Thoughts on T'ien-chin Bridge
The countless great lords and statesmen of past regimes --
later ages know them merely as a list of names.
Only the water under T'ien-chin Bridge
goes on year after year, making the same sound.
Shao Yung (1011-1077) (translated by Burton Watson), in Burton Watson, The Columbia Book of Chinese Poetry: From Early Times to the Thirteenth Century (Columbia University Press 1984), page 336.
David Macbeth Sutherland (1883-1973), "Drambuie, Wester Ross"

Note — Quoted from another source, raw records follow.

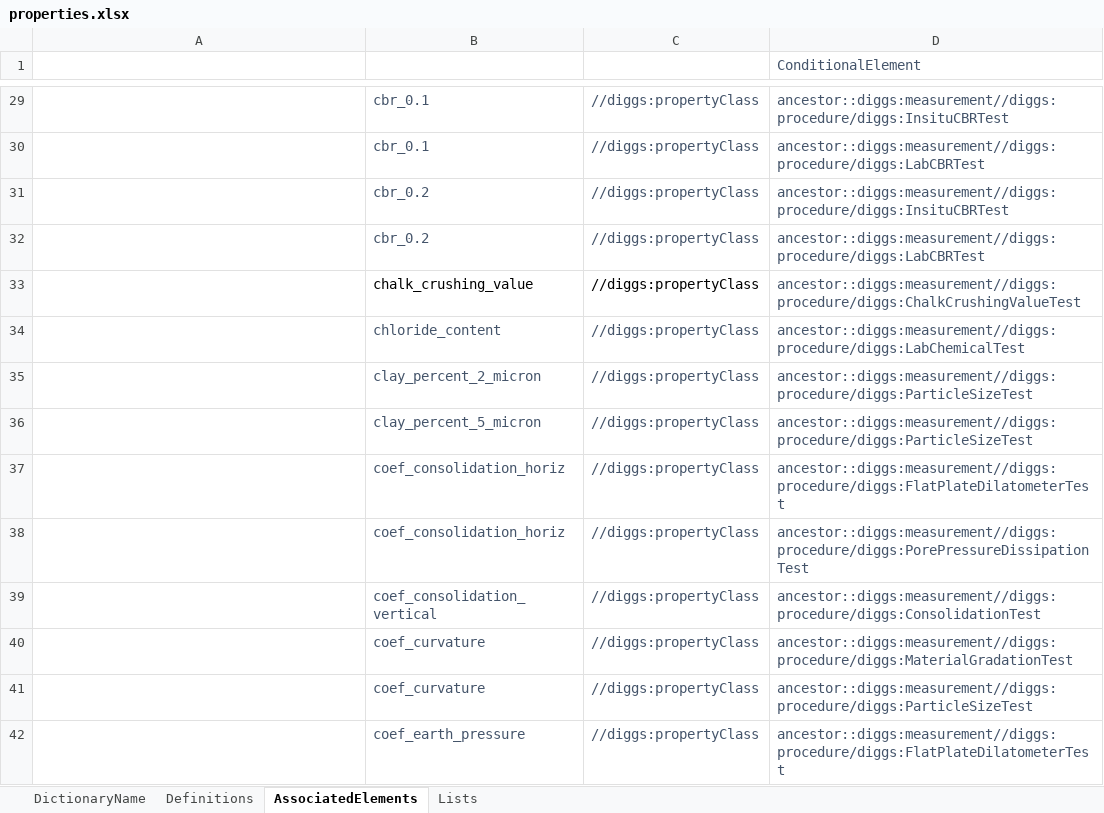
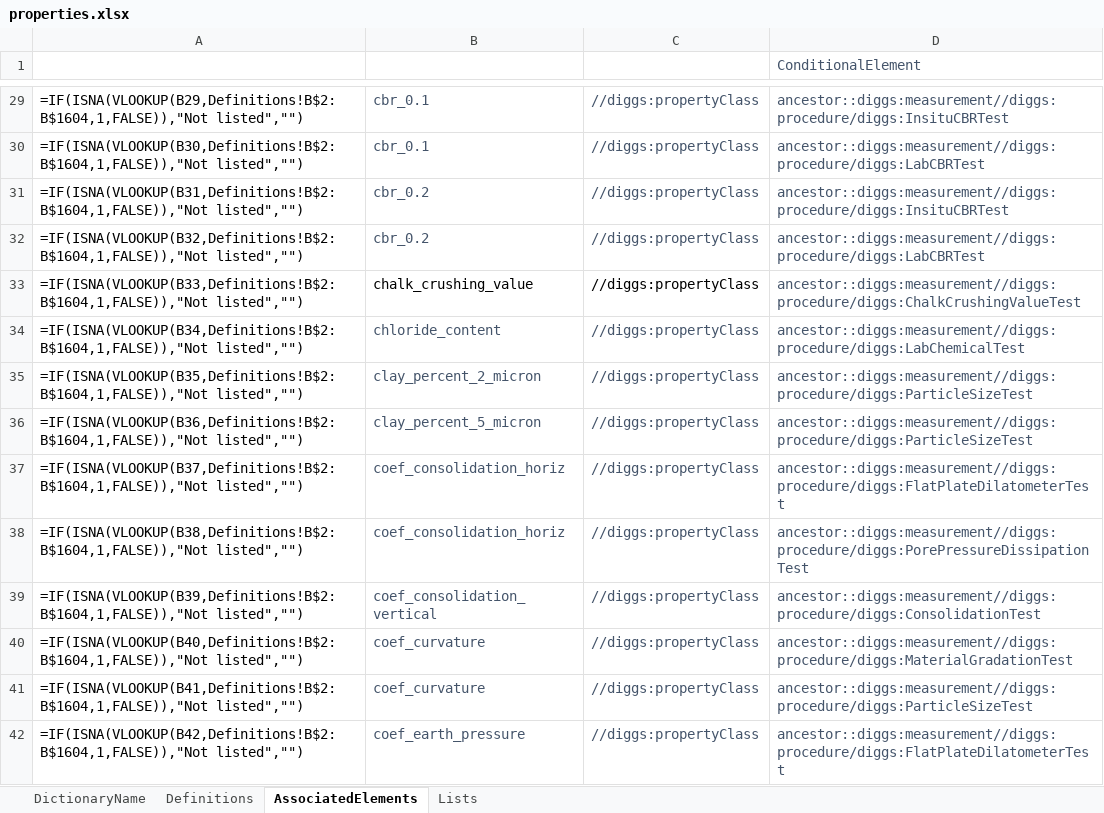
Before and after one commit to DIGGSml/def, an Excel workbook: Codelist Excel Files and Conversion Templates to XML/properties.xlsx, sheet AssociatedElements, drawn as a sheet; only a part is shown, gaps mark what is left out; values as stored, in another font and other column widths than the file's, no borders; formulas without a stored value are shown as written; table styles not drawn; the diff covers the shown part only; the diff names each change by its address in the sheet, - before the commit and + after, or states it on an @@ line.

```diff
--- a/Codelist Excel Files and Conversion Templates to XML/properties.xlsx (sheet AssociatedElements)
+++ b/Codelist Excel Files and Conversion Templates to XML/properties.xlsx (sheet AssociatedElements)
-A29 (Start): (empty)
+A29 (Start): =IF(ISNA(VLOOKUP(B29,Definitions!B$2:B$1604,1,FALSE)),"Not listed","")
-A30 (Start): (empty)
+A30 (Start): =IF(ISNA(VLOOKUP(B30,Definitions!B$2:B$1604,1,FALSE)),"Not listed","")
-A31 (Start): (empty)
+A31 (Start): =IF(ISNA(VLOOKUP(B31,Definitions!B$2:B$1604,1,FALSE)),"Not listed","")
-A32 (Start): (empty)
+A32 (Start): =IF(ISNA(VLOOKUP(B32,Definitions!B$2:B$1604,1,FALSE)),"Not listed","")
-A33 (Start): (empty)
+A33 (Start): =IF(ISNA(VLOOKUP(B33,Definitions!B$2:B$1604,1,FALSE)),"Not listed","")
-A34 (Start): (empty)
+A34 (Start): =IF(ISNA(VLOOKUP(B34,Definitions!B$2:B$1604,1,FALSE)),"Not listed","")
-A35 (Start): (empty)
+A35 (Start): =IF(ISNA(VLOOKUP(B35,Definitions!B$2:B$1604,1,FALSE)),"Not listed","")
-A36 (Start): (empty)
+A36 (Start): =IF(ISNA(VLOOKUP(B36,Definitions!B$2:B$1604,1,FALSE)),"Not listed","")
-A37 (Start): (empty)
+A37 (Start): =IF(ISNA(VLOOKUP(B37,Definitions!B$2:B$1604,1,FALSE)),"Not listed","")
-A38 (Start): (empty)
+A38 (Start): =IF(ISNA(VLOOKUP(B38,Definitions!B$2:B$1604,1,FALSE)),"Not listed","")
-A39 (Start): (empty)
+A39 (Start): =IF(ISNA(VLOOKUP(B39,Definitions!B$2:B$1604,1,FALSE)),"Not listed","")
-A40 (Start): (empty)
+A40 (Start): =IF(ISNA(VLOOKUP(B40,Definitions!B$2:B$1604,1,FALSE)),"Not listed","")
-A41 (Start): (empty)
+A41 (Start): =IF(ISNA(VLOOKUP(B41,Definitions!B$2:B$1604,1,FALSE)),"Not listed","")
-A42 (Start): (empty)
+A42 (Start): =IF(ISNA(VLOOKUP(B42,Definitions!B$2:B$1604,1,FALSE)),"Not listed","")
```
Also changed, not shown: other rows of this sheet, sheet Definitions, sheet Lists, hidden cells, 1 other file.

I will always prefer wild geese to politicians ("a list of names"). But I shan't attempt to impose this preference on others. For me, politics is the destroyer of repose, reflection, and tranquility. I understand that others may feel differently. So it goes in this "vale of Soul-making."
"[T]here is also a certain serenity in leisure. That serenity springs precisely from our inability to understand, from our recognition of the mysterious nature of the universe; it springs from the courage of deep confidence, so that we are content to let things take their course."
Josef Pieper, Leisure the Basis of Culture (translated by Alexander Dru), page 47.
I am not fond of the assumption of certainty that accompanies political discourse. So many utopian master plans! All of them based upon classes, categories, and caricatures. All of them chimerical. All of them leaving individual human beings and individual human souls out of account.
Here lies (where all at peace may be)
A lover of mere privacy.
Graces and gifts were his; now none
Will keep him from oblivion;
How well they served his hidden ends
Ask those who knew him best, his friends.
He is dead; but even among the quick
This world was never his candlestick.
He envied none; he was content
With self-inflicted banishment.
'Let your light shine!' was never his way:
What then remains but, Welladay!
And yet his very silence proved
How much he valued what he loved.
There peered from his hazed, hazel eyes
A self in solitude made wise;
As if within the heart may be
All the soul needs for company:
And, having that in safety there,
Finds its reflection everywhere.
Life's tempests must have waxed and waned:
The deep beneath at peace remained.
Full tides that silent well may be
Mark of no less profound a sea.
Age proved his blessing. It had given
The all that earth implies of heaven;
And found an old man reconciled
To die, as he had lived, a child.
Walter de la Mare, The Burning-Glass and Other Poems (Faber and Faber 1945).
With respect to the final two lines of the poem, it is important to remember that de la Mare considered childhood to be a charmed and magical time, the loss of which is to be regretted.
Adam Bruce Thomson (1885-1976), "Harvesting in Galloway"